Over the last two years, a Venable team – led by Marty Saad, Sameer Sheikh, and retired partner Bill Coston – co-authored and submitted seven amicus briefs on behalf of dozens of civil rights organizations challenging the Trump administration’s efforts to end the Deferred Action for Childhood Arrivals (DACA) program.
In their most recent brief, filed in the Supreme Court, the Venable attorneys argued that “DACA enrollees invested in job-specific training programs, enrolled in universities, obtained jobs as educators, purchased homes, and enlisted in the military in service of our country,” but that the Department of Homeland Security failed its obligation to consider these “reliance interests” prior to deciding to terminate the DACA program.
In yesterday’s landmark decision, the Supreme Court reached the same conclusion. Echoing arguments in briefs submitted by “respondents and amici,” Chief Justice Roberts wrote, “DACA recipients have enrolled in degree programs, embarked on careers, started businesses, purchased homes, and even married and had children, all in reliance on the DACA program.” Weighing these and other interests prior to deciding to terminate DACA “was the agency’s job, but the agency failed to do it.”
The Venable briefs benefited from the contributions and support of colleagues Matt McLaughlin, Mike Guerra, retired partner John Cooney, and Sarah Ross.

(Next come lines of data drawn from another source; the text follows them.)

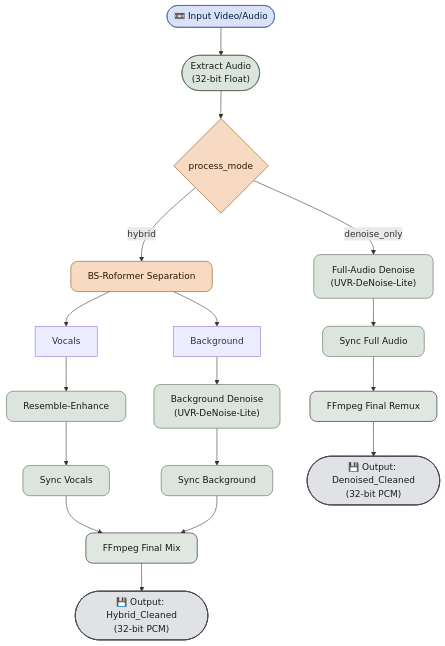
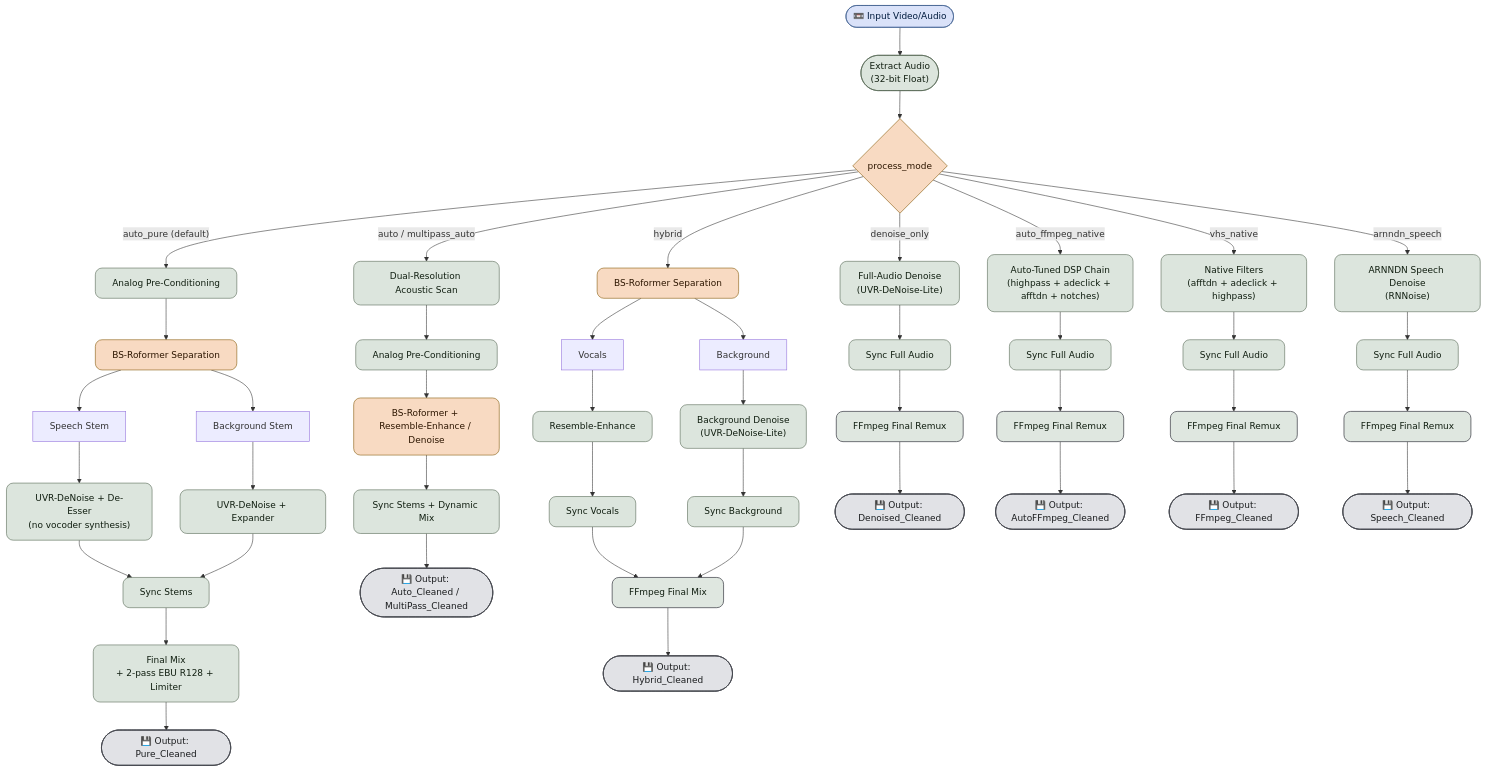
Before and after one commit to ventura8/AI-Hybrid-VHS-Audio-Restorer: the first of 2 diagrams in README.md, drawn with Mermaid. The commit also changed other lines of this file and 82 other files, not shown here.

First line of the commit message:
release v1.1.0 with auto_pure restoration, analog pre-conditioning, and neural audio mastering

````diff
--- a/README.md
+++ b/README.md
@@ -73,31 +147,66 @@
 ```mermaid
 flowchart TD
 %% Material You (Material 3) Muted Tonal Palette
 classDef input fill:#DAE2F9,stroke:#3F5F91,stroke-width:1px,color:#001B3E,rx:40,ry:40;
 classDef processing fill:#DCE5DD,stroke:#526350,stroke-width:1px,color:#101E10,rx:12,ry:12;
 classDef model fill:#F8DAC2,stroke:#825500,stroke-width:1px,color:#2D1600,rx:12,ry:12;
 classDef output fill:#E1E2E6,stroke:#44474E,stroke-width:1.5px,color:#1A1C1E,rx:40,ry:40;
 
 A(["📼 Input Video/Audio"]):::input --> B(["Extract Audio<br/>(32-bit Float)"]):::processing
 B --> MODE{"process_mode"}:::model
 
+MODE -->|"auto_pure (default)"| PP["Analog Pre-Conditioning"]:::processing
+PP --> PS["BS-Roformer Separation"]:::model
+PS --> PV["Speech Stem"]
+PS --> PB["Background Stem"]
+PV --> PVD["UVR-DeNoise + De-Esser<br/>(no vocoder synthesis)"]:::processing
+PB --> PBD["UVR-DeNoise + Expander"]:::processing
+PVD --> PSY["Sync Stems"]:::processing
+PBD --> PSY
+PSY --> PMIX["Final Mix<br/>+ 2-pass EBU R128 + Limiter"]:::processing
+PMIX --> POUT(["💾 Output: Pure_Cleaned"]):::output
+
+MODE -->|"auto / multipass_auto"| AP1["Dual-Resolution Acoustic Scan"]:::processing
+AP1 --> AP2["Analog Pre-Conditioning"]:::processing
+AP2 --> AP3["BS-Roformer + Resemble-Enhance / Denoise"]:::model
+AP3 --> AP4["Sync Stems + Dynamic Mix"]:::processing
+AP4 --> APOUT(["💾 Output: Auto_Cleaned / MultiPass_Cleaned"]):::output
+
 MODE -->|"hybrid"| RO["BS-Roformer Separation"]:::model
 RO --> V["Vocals"]
 RO --> I["Background"]
 V --> VE["Resemble-Enhance"]:::processing
 I --> BD["Background Denoise<br/>(UVR-DeNoise-Lite)"]:::processing
 VE --> SV["Sync Vocals"]:::processing
 BD --> SB["Sync Background"]:::processing
 SV --> HMIX["FFmpeg Final Mix"]:::processing
 SB --> HMIX
-HMIX --> HOUT(["💾 Output: Hybrid_Cleaned<br/>(32-bit PCM)"]):::output
+HMIX --> HOUT(["💾 Output: Hybrid_Cleaned"]):::output
 
 MODE -->|"denoise_only"| FD["Full-Audio Denoise<br/>(UVR-DeNoise-Lite)"]:::processing
 FD --> FS["Sync Full Audio"]:::processing
 FS --> FMUX["FFmpeg Final Remux"]:::processing
-FMUX --> FOUT(["💾 Output: Denoised_Cleaned<br/>(32-bit PCM)"]):::output
+FMUX --> FOUT(["💾 Output: Denoised_Cleaned"]):::output
+
+MODE -->|"auto_ffmpeg_native"| AFN["Auto-Tuned DSP Chain<br/>(highpass + adeclick + afftdn + notches)"]:::processing
+AFN --> AFS["Sync Full Audio"]:::processing
+AFS --> AFMIX["FFmpeg Final Remux"]:::processing
+AFMIX --> AFOUT(["💾 Output: AutoFFmpeg_Cleaned"]):::output
+
+MODE -->|"vhs_native"| VN["Native Filters<br/>(afftdn + adeclick + highpass)"]:::processing
+VN --> VS["Sync Full Audio"]:::processing
+VS --> VMUX["FFmpeg Final Remux"]:::processing
+VMUX --> VOUT(["💾 Output: FFmpeg_Cleaned"]):::output
+
+MODE -->|"arnndn_speech"| SN["ARNNDN Speech Denoise<br/>(RNNoise)"]:::processing
+SN --> SS["Sync Full Audio"]:::processing
+SS --> SMUX["FFmpeg Final Remux"]:::processing
+SMUX --> SOUT(["💾 Output: Speech_Cleaned"]):::output
 
 %% Material You Subgraph Styling (Subtle Contours)
 style HMIX fill:#DCE5DD,stroke:#44474E,stroke-width:1.5px,opacity:0.9
 style FMUX fill:#DCE5DD,stroke:#44474E,stroke-width:1.5px,opacity:0.9
+style AFMIX fill:#DCE5DD,stroke:#44474E,stroke-width:1.5px,opacity:0.9
+style VMUX fill:#DCE5DD,stroke:#44474E,stroke-width:1.5px,opacity:0.9
+style SMUX fill:#DCE5DD,stroke:#44474E,stroke-width:1.5px,opacity:0.9
 ```
````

Click here to read Venable’s Supreme Court brief.
Prior coverage of the firm’s work with amici in support of DACA can be found here and here.